Marcie Doran,

Here is some information about the parents of J.J. Gegan:

According to Civil Registration data on Ancestry, his father James Gegan passed away in June 1872, age 87 (birth year 1785). The grave information compiled by the Kent Archeological Society for All Saints Church, Maidstone, Kent, indicates that his birth year was 1787 and that he passed away on June 9, 1872 ( He was likely born in 1784 - there is a christening record for a James Gegan of Maidstone, Kent, son of John and Hannah Gegan, dated October 20, 1784. His name is on the back of the headstone of John James Gegan and his wife Hannah ( and he is also mentioned on the front of it as being their son.

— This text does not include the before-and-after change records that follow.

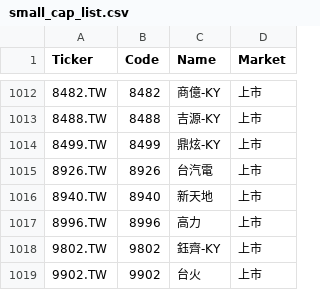
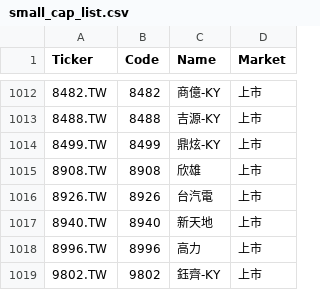
Before and after one commit to bdron0222-cpu/stock-radar, a CSV file: small_cap_list.csv, drawn as a sheet; only a part is shown, gaps mark what is left out; the shorter side is filled out with more unchanged rows; the diff names each change by its address in the sheet, - before the commit and + after, or states it on an @@ line.

```diff
--- a/small_cap_list.csv
+++ b/small_cap_list.csv
+row 1015: 8908.TW | 8908 | 欣雄 | 上市
```
Also changed, not shown: results.csv, 1 other file.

On the 1841 England Census, James Gegan is a widower and a “carver”, living with his son George, a “cabinet maker”, in Maidstone, Kent. James Gegan was a “carver & gilder” in the 1851 directory for Maidstone, Kent:

According to the headstone information cited above, his mother Ann passed away on June 12, 1835 age 47 (born in about 1788)(the date June 12 is in conformity with the burial entry for June 19, 1835, shown on another record on Ancestry). There is a news article on the Kentish Gazette of June 23, 1835, that indicates that she had been ill for six years. Here is the headstone entry:

“288. Headstone - REAR

Here is some information about the wife of J.J. Gegan:

According to a christening record on Ancestry, his wife Elizabeth Ann Gegan (née Cooper), was baptized in Framlingham, Suffolk, on January 23, 1823. Her parents were James Cooper (a tailor) and Elizabeth Savage. According to the 1891 England Census and the 1901 England Census, she lived with her widowed brother James and his children in London after her husband’s death. Her probate record indicates that she died on November 7, 1906, in Hampstead.

There is an error in the marriage records on Ancestry. James John Gegan and Elizabeth Ann Cooper were married in Q1 1869 in Hackney (entry 1b 549 for both, not 1b 649 for her as indicated in a search, which does not match them together).

I have attached two articles (1843, 1851) that mention Gegan and his work.

Marcie Doran,

I ordered a copy of the will of James John Gegan and it arrived today. It is dated June 17, 1879.

The will mentions investments in buildings that he left to his wife. More precisely, in addition to “my money and securities for money books pictures household furniture and other effects and things” [sic] he left her “my part share and interest in three houses situate in Week Street in Maidstone aforesaid now in the occupation of Cooper and others and also all my part share and interest in a dwellinghouse situate in Pleasant Row Sandling Road in Maidstone aforesaid now in the occupation of Dixon”. The witnesses were Alfred Foord, Plumber, Maidstone, and Ann Cooper. There is a clear signature that reads “J.J. Gegan”.

Marcie Doran,

That is a superb biography, Pieter. I have no suggested edits.

The Collection have commented: 'Yes, please do update the information and close the discussion. I will update our record with the information also. Much appreciated'